_Exercise aim:_
If a line of the data below contains the string "nowrap", copy it into your answer.

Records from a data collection
═══

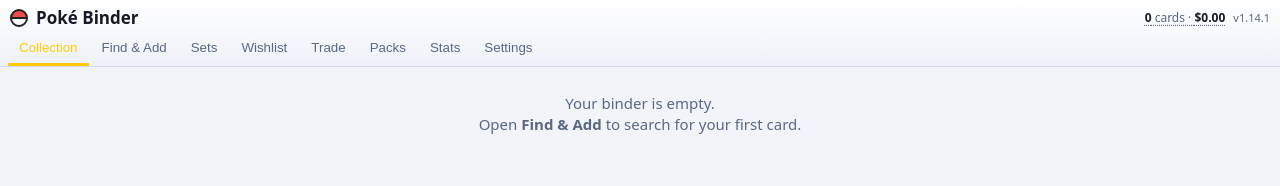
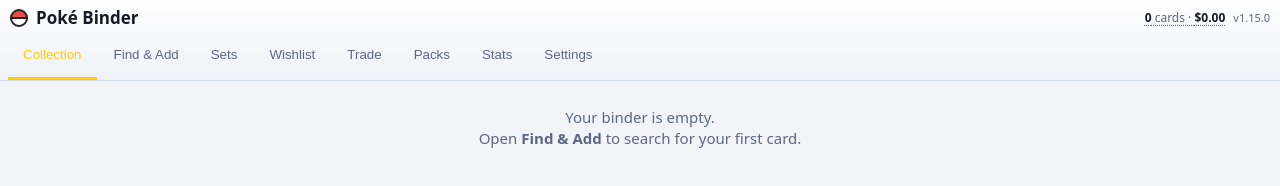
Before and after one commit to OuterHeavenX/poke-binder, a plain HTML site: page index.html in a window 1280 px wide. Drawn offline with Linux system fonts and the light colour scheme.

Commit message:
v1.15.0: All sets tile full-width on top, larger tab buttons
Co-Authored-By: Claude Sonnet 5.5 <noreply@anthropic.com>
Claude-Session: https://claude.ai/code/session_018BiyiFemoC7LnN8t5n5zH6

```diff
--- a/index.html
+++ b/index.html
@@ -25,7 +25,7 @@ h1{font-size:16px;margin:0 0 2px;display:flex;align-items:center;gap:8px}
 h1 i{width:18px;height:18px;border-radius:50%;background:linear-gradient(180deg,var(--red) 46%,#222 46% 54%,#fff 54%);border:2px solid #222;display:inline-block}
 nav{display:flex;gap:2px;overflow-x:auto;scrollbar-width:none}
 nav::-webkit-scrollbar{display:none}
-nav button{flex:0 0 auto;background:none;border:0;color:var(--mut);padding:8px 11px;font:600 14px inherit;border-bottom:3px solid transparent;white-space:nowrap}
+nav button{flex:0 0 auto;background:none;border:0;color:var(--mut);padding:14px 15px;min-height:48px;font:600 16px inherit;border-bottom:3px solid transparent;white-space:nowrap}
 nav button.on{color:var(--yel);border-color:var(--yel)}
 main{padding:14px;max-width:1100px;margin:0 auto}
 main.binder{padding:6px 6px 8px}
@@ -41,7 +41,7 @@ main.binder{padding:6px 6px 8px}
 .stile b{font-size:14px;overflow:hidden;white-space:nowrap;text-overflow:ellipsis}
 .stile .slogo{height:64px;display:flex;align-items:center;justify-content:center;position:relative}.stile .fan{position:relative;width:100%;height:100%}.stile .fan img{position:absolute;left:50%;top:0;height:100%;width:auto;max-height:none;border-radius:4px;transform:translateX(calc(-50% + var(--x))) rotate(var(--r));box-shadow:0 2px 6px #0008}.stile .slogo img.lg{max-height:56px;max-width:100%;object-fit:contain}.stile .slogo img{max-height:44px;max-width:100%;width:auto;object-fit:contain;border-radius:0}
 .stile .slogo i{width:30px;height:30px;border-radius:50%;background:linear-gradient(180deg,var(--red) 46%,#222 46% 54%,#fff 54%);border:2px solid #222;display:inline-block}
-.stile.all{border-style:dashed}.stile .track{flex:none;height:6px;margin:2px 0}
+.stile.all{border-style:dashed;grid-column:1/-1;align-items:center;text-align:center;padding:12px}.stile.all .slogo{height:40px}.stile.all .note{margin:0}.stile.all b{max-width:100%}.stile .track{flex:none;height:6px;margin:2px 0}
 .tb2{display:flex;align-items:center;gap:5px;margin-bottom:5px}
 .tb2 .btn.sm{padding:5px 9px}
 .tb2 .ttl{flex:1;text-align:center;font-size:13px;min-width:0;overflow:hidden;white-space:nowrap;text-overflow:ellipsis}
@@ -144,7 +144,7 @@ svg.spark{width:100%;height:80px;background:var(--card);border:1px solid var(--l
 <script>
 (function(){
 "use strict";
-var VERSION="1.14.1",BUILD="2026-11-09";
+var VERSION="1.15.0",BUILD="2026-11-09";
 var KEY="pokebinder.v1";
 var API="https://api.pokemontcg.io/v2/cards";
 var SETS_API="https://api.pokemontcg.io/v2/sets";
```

═══

_Solution for this exercise:_
-nav button{flex:0 0 auto;background:none;border:0;color:var(--mut);padding:8px 11px;font:600 14px inherit;border-bottom:3px solid transparent;white-space:nowrap}
+nav button{flex:0 0 auto;background:none;border:0;color:var(--mut);padding:14px 15px;min-height:48px;font:600 16px inherit;border-bottom:3px solid transparent;white-space:nowrap}
 .stile b{font-size:14px;overflow:hidden;white-space:nowrap;text-overflow:ellipsis}
 .tb2 .ttl{flex:1;text-align:center;font-size:13px;min-width:0;overflow:hidden;white-space:nowrap;text-overflow:ellipsis}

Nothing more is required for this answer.